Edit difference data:
○ ○ ○ ○ ○ ○ ○

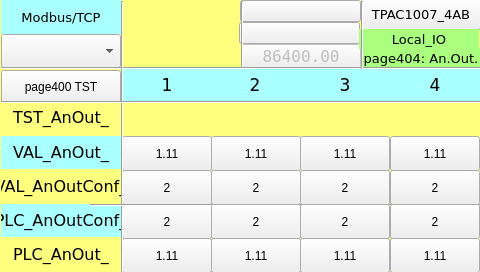
Above: TPAC1007_04_AB/Local_IO_HMI/page404.ui from MECTsrl/mect_apps before the change. Below: the same form after it.
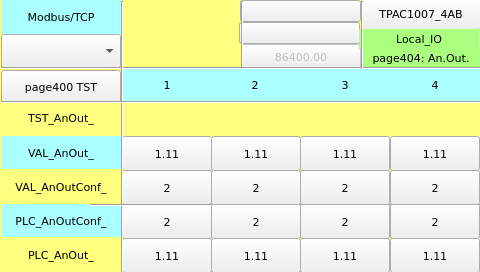
That is the form after the change. Custom widgets are drawn as their Qt base class.

```diff
--- a/TPAC1007_04_AB/Local_IO_HMI/page404.ui
+++ b/TPAC1007_04_AB/Local_IO_HMI/page404.ui
@@ -40,6 +40,12 @@
      <height>35</height>
     </rect>
    </property>
+   <property name="font">
+    <font>
+     <family>DejaVu Sans</family>
+     <pointsize>8</pointsize>
+    </font>
+   </property>
    <property name="text">
     <string>2</string>
    </property>
@@ -134,7 +140,7 @@
    <property name="font">
     <font>
      <family>DejaVu Sans</family>
-     <pointsize>12</pointsize>
+     <pointsize>8</pointsize>
     </font>
    </property>
    <property name="styleSheet">
@@ -169,6 +175,12 @@
      <height>35</height>
     </rect>
    </property>
+   <property name="font">
+    <font>
+     <family>DejaVu Sans</family>
+     <pointsize>8</pointsize>
+    </font>
+   </property>
    <property name="text">
     <string>1.11</string>
    </property>
@@ -229,7 +241,7 @@
    <property name="font">
     <font>
      <family>DejaVu Sans</family>
-     <pointsize>13</pointsize>
+     <pointsize>8</pointsize>
     </font>
    </property>
    <property name="styleSheet">
@@ -290,7 +302,7 @@
    <property name="font">
     <font>
      <family>DejaVu Sans</family>
-     <pointsize>13</pointsize>
+     <pointsize>8</pointsize>
     </font>
    </property>
    <property name="styleSheet">
@@ -315,7 +327,7 @@
    <property name="font">
     <font>
      <family>DejaVu Sans</family>
-     <pointsize>12</pointsize>
+     <pointsize>8</pointsize>
     </font>
    </property>
    <property name="styleSheet">
@@ -340,7 +352,7 @@
    <property name="font">
     <font>
      <family>DejaVu Sans</family>
-     <pointsize>12</pointsize>
+     <pointsize>8</pointsize>
     </font>
    </property>
    <property name="styleSheet">
@@ -365,7 +377,7 @@
    <property name="font">
     <font>
      <family>DejaVu Sans</family>
-     <pointsize>12</pointsize>
+     <pointsize>8</pointsize>
     </font>
    </property>
    <property name="styleSheet">
@@ -387,6 +399,12 @@
      <height>35</height>
     </rect>
    </property>
+   <property name="font">
+    <font>
+     <family>DejaVu Sans</family>
+     <pointsize>8</pointsize>
+    </font>
+   </property>
    <property name="text">
     <string>1.11</string>
    </property>
@@ -510,6 +528,12 @@
      <height>34</height>
     </rect>
    </property>
+   <property name="font">
+    <font>
+     <family>DejaVu Sans</family>
+     <pointsize>8</pointsize>
+    </font>
+   </property>
    <property name="toolTip">
     <string/>
    </property>
@@ -560,6 +584,12 @@
      <height>35</height>
     </rect>
    </property>
+   <property name="font">
+    <font>
+     <family>DejaVu Sans</family>
+     <pointsize>8</pointsize>
+    </font>
+   </property>
    <property name="text">
     <string>2</string>
    </property>
@@ -620,7 +650,7 @@
    <property name="font">
     <font>
      <family>DejaVu Sans</family>
-     <pointsize>10</pointsize>
+     <pointsize>8</pointsize>
      <weight>50</weight>
      <bold>false</bold>
     </font>
@@ -690,8 +720,8 @@
    </property>
    <property name="font">
     <font>
-     <family>DejaVu Sans Mono</family>
-     <pointsize>12</pointsize>
+     <family>DejaVu Sans</family>
+     <pointsize>8</pointsize>
     </font>
    </property>
    <property name="text">
@@ -754,7 +784,7 @@
    <property name="font">
     <font>
      <family>DejaVu Sans</family>
-     <pointsize>10</pointsize>
+     <pointsize>8</pointsize>
     </font>
    </property>
    <property name="styleSheet">
@@ -816,7 +846,7 @@
    <property name="font">
     <font>
      <family>DejaVu Sans</family>
-     <pointsize>12</pointsize>
+     <pointsize>8</pointsize>
     </font>
    </property>
    <property name="styleSheet">
@@ -854,7 +884,7 @@
    <property name="font">
     <font>
      <family>DejaVu Sans</family>
-     <pointsize>13</pointsize>
+     <pointsize>8</pointsize>
     </font>
    </property>
    <property name="styleSheet">
@@ -879,7 +909,7 @@
    <property name="font">
     <font>
      <family>DejaVu Sans</family>
-     <pointsize>13</pointsize>
+     <pointsize>8</pointsize>
     </font>
    </property>
    <property name="styleSheet">
@@ -961,7 +991,7 @@
    <property name="font">
     <font>
      <family>DejaVu Sans</family>
-     <pointsize>10</pointsize>
+     <pointsize>8</pointsize>
     </font>
    </property>
    <property name="styleSheet">
@@ -986,7 +1016,7 @@
    <property name="font">
     <font>
      <family>DejaVu Sans</family>
-     <pointsize>10</pointsize>
+     <pointsize>8</pointsize>
     </font>
    </property>
    <property name="styleSheet">
@@ -1021,6 +1051,12 @@
      <height>35</height>
     </rect>
    </property>
+   <property name="font">
+    <font>
+     <family>DejaVu Sans</family>
+     <pointsize>8</pointsize>
+    </font>
+   </property>
    <property name="text">
     <string>2</string>
    </property>
@@ -1078,6 +1114,12 @@
      <height>35</height>
     </rect>
    </property>
+   <property name="font">
+    <font>
+     <family>DejaVu Sans</family>
+     <pointsize>8</pointsize>
+    </font>
+   </property>
    <property name="text">
     <string>2</string>
    </property>
@@ -1135,6 +1177,12 @@
      <height>35</height>
     </rect>
    </property>
+   <property name="font">
+    <font>
+     <family>DejaVu Sans</family>
+     <pointsize>8</pointsize>
+    </font>
+   </property>
    <property name="text">
     <string>1.11</string>
    </property>
@@ -1228,6 +1276,12 @@
      <height>35</height>
     </rect>
    </property>
+   <property name="font">
+    <font>
+     <family>DejaVu Sans</family>
+     <pointsize>8</pointsize>
+    </font>
+   </property>
    <property name="text">
     <string>1.11</string>
    </property>
@@ -1285,6 +1339,12 @@
      <height>35</height>
     </rect>
    </property>
+   <property name="font">
+    <font>
+     <family>DejaVu Sans</family>
+     <pointsize>8</pointsize>
+    </font>
+   </property>
    <property name="text">
     <string>1.11</string>
    </property>
@@ -1342,6 +1402,12 @@
      <height>35</height>
     </rect>
    </property>
+   <property name="font">
+    <font>
+     <family>DejaVu Sans</family>
+     <pointsize>8</pointsize>
+    </font>
+   </property>
    <property name="text">
     <string>1.11</string>
    </property>
@@ -1399,6 +1465,12 @@
      <height>35</height>
     </rect>
    </property>
+   <property name="font">
+    <font>
+     <family>DejaVu Sans</family>
+     <pointsize>8</pointsize>
+    </font>
+   </property>
    <property name="text">
     <string>2</string>
    </property>
@@ -1492,6 +1564,12 @@
      <height>35</height>
     </rect>
    </property>
+   <property name="font">
+    <font>
+     <family>DejaVu Sans</family>
+     <pointsize>8</pointsize>
+    </font>
+   </property>
    <property name="text">
     <string>2</string>
    </property>
@@ -1585,6 +1663,12 @@
      <height>35</height>
     </rect>
    </property>
+   <property name="font">
+    <font>
+     <family>DejaVu Sans</family>
+     <pointsize>8</pointsize>
+    </font>
+   </property>
    <property name="text">
     <string>2</string>
    </property>
@@ -1642,6 +1726,12 @@
      <height>35</height>
     </rect>
    </property>
+   <property name="font">
+    <font>
+     <family>DejaVu Sans</family>
+     <pointsize>8</pointsize>
+    </font>
+   </property>
    <property name="text">
     <string>1.11</string>
    </property>
@@ -1699,6 +1789,12 @@
      <height>35</height>
     </rect>
    </property>
+   <property name="font">
+    <font>
+     <family>DejaVu Sans</family>
+     <pointsize>8</pointsize>
+    </font>
+   </property>
    <property name="text">
     <string>1.11</string>
    </property>
@@ -1756,6 +1852,12 @@
      <height>35</height>
     </rect>
    </property>
+   <property name="font">
+    <font>
+     <family>DejaVu Sans</family>
+     <pointsize>8</pointsize>
+    </font>
+   </property>
    <property name="text">
     <string>2</string>
    </property>
```
Left out of the diff: 44 changed lines with no effect on the pictures.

○ ○ ○ ○ ○ ○ ○

Task item: Show a copy of each line from the data that includes the word "after".

Output for this task:
Above: TPAC1007_04_AB/Local_IO_HMI/page404.ui from MECTsrl/mect_apps before the change. Below: the same form after it.
That is the form after the change. Custom widgets are drawn as their Qt base class.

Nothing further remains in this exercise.